Source: Florian Kainz
But a fellow researcher had challenged him if he could replicate the same quality at low light with a smartphone camera. He accepted the challenge.
In a post in Google Research Blog, Kainz explains how he managed to get the photo. He took to the experimental SeeInTheDark app, written by Marc Levoy and presented at the ICCV 2015 Extreme Imaging Workshop, which can produce pictures with even less light than HDR+.
“It does this by accumulating more exposures, and merging them under the assumption that the scene is static and any differences between successive exposures must be due to camera motion or sensor noise.
“The app reduces noise further by dropping image resolution to about 1 MPixel.
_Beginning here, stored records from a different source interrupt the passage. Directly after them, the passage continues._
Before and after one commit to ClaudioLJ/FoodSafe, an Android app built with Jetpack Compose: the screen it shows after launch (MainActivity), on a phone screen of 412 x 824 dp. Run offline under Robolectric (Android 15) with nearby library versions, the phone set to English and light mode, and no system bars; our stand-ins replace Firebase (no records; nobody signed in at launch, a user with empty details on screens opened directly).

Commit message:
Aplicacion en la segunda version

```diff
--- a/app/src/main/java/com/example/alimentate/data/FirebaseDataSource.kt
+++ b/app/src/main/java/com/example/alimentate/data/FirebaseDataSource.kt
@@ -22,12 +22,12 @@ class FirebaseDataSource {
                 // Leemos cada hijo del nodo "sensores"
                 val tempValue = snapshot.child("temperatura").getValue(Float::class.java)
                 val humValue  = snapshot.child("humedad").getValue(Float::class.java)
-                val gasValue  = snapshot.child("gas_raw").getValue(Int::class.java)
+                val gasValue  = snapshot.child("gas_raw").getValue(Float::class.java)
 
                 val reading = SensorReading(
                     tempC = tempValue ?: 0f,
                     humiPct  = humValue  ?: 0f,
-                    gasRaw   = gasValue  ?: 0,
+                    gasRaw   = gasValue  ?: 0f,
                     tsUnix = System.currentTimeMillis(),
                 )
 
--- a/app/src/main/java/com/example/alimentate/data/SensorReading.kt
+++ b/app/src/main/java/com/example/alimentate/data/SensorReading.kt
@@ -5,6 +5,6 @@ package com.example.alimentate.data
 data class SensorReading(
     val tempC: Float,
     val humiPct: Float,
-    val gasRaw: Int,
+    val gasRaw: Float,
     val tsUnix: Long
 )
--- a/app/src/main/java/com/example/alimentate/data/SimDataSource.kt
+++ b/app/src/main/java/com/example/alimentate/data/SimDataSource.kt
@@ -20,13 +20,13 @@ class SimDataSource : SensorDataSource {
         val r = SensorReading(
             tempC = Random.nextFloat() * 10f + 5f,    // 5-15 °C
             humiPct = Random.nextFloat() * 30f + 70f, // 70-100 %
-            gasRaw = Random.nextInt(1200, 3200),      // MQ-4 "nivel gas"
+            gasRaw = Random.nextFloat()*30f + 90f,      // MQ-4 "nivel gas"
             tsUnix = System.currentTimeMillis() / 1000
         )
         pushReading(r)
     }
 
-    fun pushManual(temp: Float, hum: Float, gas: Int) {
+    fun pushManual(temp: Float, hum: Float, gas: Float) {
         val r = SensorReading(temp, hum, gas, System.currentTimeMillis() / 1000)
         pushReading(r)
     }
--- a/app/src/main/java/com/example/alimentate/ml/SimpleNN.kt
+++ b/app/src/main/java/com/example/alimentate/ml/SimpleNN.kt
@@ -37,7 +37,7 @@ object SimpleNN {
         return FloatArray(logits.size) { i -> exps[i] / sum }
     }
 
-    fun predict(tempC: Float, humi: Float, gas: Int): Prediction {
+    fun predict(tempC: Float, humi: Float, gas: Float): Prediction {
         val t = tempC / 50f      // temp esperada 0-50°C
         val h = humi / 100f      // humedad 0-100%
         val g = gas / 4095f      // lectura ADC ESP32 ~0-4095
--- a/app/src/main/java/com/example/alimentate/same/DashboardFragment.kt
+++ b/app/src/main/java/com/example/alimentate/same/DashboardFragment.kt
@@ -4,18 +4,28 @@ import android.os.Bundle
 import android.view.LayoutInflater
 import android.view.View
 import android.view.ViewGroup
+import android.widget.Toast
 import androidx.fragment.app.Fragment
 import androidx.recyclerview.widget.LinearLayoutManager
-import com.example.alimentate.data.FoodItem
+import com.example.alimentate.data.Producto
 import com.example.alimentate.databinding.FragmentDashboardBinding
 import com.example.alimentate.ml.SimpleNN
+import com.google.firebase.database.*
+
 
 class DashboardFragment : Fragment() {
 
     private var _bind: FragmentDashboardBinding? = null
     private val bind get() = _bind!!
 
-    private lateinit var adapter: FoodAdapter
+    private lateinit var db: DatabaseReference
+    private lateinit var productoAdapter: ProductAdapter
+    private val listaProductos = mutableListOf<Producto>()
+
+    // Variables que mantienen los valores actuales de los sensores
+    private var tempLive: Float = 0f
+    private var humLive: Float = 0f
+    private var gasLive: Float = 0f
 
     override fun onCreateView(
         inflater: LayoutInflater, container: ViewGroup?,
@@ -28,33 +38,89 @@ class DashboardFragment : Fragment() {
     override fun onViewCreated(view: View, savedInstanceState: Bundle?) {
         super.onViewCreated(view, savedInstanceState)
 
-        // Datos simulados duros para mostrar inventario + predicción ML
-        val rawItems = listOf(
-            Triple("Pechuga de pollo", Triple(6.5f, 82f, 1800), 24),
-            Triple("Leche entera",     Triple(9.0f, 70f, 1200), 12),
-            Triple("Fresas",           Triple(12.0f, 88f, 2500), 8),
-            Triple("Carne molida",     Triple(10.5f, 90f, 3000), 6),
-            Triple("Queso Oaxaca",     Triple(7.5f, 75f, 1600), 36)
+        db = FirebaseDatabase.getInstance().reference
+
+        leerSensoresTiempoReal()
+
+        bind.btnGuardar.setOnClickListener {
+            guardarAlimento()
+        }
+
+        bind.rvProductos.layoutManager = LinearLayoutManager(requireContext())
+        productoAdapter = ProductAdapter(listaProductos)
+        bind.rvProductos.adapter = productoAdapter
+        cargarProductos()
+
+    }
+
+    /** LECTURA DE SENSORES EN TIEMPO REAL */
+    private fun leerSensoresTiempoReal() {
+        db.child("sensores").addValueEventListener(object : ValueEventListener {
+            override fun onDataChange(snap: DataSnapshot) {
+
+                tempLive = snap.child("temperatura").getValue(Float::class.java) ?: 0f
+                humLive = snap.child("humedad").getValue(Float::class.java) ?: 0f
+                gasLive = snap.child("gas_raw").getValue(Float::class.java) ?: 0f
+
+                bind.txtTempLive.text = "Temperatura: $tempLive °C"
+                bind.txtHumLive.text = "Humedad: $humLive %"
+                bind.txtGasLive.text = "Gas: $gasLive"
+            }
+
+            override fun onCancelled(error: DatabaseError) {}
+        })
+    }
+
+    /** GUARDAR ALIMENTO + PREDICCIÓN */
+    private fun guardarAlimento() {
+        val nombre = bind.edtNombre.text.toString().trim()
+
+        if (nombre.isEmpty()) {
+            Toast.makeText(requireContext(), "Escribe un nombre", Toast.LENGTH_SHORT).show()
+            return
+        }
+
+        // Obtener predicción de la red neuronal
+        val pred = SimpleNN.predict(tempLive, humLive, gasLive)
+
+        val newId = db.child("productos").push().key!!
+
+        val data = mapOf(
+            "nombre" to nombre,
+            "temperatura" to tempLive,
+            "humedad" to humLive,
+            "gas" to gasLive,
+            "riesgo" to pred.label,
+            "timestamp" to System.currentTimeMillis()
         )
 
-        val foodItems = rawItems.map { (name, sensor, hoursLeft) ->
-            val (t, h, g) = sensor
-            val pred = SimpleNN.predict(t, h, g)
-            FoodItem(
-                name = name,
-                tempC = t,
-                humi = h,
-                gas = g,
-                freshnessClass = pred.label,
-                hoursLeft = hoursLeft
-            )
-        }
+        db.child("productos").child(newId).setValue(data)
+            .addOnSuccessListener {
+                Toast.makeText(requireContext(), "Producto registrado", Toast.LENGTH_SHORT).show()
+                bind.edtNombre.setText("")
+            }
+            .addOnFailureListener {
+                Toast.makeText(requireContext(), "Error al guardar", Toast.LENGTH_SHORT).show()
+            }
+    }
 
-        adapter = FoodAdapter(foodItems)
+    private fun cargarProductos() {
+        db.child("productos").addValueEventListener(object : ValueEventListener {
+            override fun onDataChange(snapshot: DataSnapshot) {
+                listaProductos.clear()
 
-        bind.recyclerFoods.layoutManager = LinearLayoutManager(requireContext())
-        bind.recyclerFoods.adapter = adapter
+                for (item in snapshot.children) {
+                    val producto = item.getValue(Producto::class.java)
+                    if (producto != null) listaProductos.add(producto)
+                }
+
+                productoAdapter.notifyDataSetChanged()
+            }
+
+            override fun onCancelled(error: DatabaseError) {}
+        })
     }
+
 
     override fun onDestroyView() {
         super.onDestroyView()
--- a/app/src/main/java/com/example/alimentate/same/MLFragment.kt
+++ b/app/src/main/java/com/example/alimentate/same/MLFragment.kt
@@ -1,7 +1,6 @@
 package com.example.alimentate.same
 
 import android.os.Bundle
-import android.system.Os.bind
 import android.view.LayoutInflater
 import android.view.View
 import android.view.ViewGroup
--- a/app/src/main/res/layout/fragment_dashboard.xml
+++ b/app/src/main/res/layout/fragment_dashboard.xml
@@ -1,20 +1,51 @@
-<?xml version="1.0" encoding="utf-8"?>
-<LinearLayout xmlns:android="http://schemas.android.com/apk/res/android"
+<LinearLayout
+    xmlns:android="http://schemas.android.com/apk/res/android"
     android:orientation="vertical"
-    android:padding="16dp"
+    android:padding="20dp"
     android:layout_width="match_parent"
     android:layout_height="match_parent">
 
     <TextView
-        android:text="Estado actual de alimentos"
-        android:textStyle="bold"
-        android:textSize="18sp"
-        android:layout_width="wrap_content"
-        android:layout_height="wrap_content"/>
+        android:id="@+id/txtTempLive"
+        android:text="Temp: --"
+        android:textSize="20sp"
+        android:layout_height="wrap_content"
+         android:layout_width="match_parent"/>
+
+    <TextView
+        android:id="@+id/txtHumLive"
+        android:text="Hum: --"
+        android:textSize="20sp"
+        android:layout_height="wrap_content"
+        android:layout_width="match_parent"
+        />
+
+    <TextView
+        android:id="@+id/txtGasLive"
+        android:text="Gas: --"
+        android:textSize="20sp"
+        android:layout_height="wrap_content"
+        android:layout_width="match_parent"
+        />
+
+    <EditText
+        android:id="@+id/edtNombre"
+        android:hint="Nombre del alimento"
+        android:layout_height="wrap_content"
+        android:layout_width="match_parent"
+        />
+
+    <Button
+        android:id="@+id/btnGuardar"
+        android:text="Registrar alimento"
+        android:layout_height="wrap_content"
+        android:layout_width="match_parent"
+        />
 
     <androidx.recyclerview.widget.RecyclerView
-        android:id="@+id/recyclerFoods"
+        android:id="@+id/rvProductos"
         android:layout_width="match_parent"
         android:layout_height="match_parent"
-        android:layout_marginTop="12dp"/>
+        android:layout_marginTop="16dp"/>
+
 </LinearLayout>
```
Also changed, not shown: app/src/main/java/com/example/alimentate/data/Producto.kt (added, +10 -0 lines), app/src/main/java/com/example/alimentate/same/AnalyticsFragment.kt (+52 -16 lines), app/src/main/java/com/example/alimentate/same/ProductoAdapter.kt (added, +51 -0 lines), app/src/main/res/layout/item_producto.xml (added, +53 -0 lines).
With SeeInTheDark it is just possible to take pictures, albeit fairly grainy ones, by the light of the full moon,” he added.
But a person cannot be perfectly still when taking the photo or the scene almost always has moving objects. What SeeInTheDark does is progressively discounting older frames as new ones are captured while the HDR+ merges at most ten frames in a second.
“This limits how much light the camera can gather and thus affects the quality of the final pictures at very low light levels,” Kainz tells.
Knowing the principles behind the app, Kainz developed one on his own and went on to test it using his Nexus 6P phone at the Point Reyes lighthouse on the California coast, and later at the same spot where he took the photo of the Golden Gate.
Source: Florian Kainz
The photos speak for themselves. They do not look like images taken with a smartphone.
Kainz shot a burst of 32 four-second frames at ISO 1600, then an additional 32 black frames after covering the camera lens with opaque adhesive tape. The final photo is not straight from the smartphone though as he had to load the raw files into Photoshop when he got back to the office.
So far, Kainz has not developed a readily available app that produces the same result but our fingers are crossed.
Source: Google Research Blog